**WORK TASK**: The answer is to be an exact copy of the lines below running from the line with "Before and after one commit to zhaizhaoyu98/MALER_server, a" down to the line with "54 other files.", both ends included, and nothing more.

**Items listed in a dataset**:

┏━━

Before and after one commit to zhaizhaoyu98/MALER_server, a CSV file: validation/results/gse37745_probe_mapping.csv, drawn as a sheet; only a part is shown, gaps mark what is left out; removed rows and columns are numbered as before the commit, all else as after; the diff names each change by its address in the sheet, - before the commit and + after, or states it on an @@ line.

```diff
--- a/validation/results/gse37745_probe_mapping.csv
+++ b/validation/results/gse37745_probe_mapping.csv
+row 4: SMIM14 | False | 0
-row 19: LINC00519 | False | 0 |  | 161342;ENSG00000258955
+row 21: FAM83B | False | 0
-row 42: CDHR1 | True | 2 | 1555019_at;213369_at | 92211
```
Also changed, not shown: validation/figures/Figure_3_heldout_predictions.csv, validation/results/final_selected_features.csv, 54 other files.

┗━━
┏━━

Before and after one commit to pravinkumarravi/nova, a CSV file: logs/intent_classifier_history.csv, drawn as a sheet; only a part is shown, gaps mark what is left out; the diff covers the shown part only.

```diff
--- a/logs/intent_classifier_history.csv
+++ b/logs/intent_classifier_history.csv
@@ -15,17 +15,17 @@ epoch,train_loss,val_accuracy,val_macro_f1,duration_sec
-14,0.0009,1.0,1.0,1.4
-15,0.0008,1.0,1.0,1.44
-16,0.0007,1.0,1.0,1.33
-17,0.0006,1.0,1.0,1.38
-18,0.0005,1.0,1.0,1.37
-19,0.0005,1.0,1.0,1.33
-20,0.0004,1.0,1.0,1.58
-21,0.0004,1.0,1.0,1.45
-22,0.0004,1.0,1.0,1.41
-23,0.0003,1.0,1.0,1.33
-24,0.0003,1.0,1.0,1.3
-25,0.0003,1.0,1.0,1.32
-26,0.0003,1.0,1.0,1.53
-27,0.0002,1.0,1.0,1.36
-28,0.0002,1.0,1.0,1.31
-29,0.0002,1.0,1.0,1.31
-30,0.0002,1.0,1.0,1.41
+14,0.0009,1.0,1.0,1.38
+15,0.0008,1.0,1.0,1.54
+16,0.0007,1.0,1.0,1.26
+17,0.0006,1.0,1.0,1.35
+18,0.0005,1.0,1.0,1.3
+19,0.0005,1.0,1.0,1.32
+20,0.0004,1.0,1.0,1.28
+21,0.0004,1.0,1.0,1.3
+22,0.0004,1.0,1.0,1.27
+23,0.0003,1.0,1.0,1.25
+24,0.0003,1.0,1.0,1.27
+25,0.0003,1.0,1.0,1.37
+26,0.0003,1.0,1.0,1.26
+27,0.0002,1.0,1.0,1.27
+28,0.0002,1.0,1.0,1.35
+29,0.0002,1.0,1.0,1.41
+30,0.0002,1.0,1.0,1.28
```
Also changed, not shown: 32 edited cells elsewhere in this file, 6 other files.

┗━━
┏━━

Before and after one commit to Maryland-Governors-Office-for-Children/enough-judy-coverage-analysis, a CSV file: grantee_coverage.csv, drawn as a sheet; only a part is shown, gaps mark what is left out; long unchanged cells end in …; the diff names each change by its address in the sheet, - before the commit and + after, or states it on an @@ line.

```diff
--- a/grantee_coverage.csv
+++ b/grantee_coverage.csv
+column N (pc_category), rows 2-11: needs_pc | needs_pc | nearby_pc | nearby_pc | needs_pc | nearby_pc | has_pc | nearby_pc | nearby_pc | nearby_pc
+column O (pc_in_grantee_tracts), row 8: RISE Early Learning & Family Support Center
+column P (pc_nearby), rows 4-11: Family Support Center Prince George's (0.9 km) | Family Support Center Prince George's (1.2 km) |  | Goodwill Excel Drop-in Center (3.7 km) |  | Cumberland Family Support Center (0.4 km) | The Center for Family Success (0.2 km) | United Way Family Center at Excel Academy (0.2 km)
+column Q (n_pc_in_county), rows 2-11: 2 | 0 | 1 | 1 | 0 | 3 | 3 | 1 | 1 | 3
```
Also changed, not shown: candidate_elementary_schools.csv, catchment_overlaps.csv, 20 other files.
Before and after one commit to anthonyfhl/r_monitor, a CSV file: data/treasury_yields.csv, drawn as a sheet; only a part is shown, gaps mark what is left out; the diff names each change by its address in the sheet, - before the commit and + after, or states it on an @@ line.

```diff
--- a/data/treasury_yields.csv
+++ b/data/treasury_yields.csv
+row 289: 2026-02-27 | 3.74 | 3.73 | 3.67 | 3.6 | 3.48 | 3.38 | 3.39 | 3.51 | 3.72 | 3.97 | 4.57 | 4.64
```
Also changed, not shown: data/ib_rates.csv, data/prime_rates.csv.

┗━━

**WRITTEN REPLY**:
Before and after one commit to zhaizhaoyu98/MALER_server, a CSV file: validation/results/gse37745_probe_mapping.csv, drawn as a sheet; only a part is shown, gaps mark what is left out; removed rows and columns are numbered as before the commit, all else as after; the diff names each change by its address in the sheet, - before the commit and + after, or states it on an @@ line.

```diff
--- a/validation/results/gse37745_probe_mapping.csv
+++ b/validation/results/gse37745_probe_mapping.csv
+row 4: SMIM14 | False | 0
-row 19: LINC00519 | False | 0 |  | 161342;ENSG00000258955
+row 21: FAM83B | False | 0
-row 42: CDHR1 | True | 2 | 1555019_at;213369_at | 92211
```
Also changed, not shown: validation/figures/Figure_3_heldout_predictions.csv, validation/results/final_selected_features.csv, 54 other files.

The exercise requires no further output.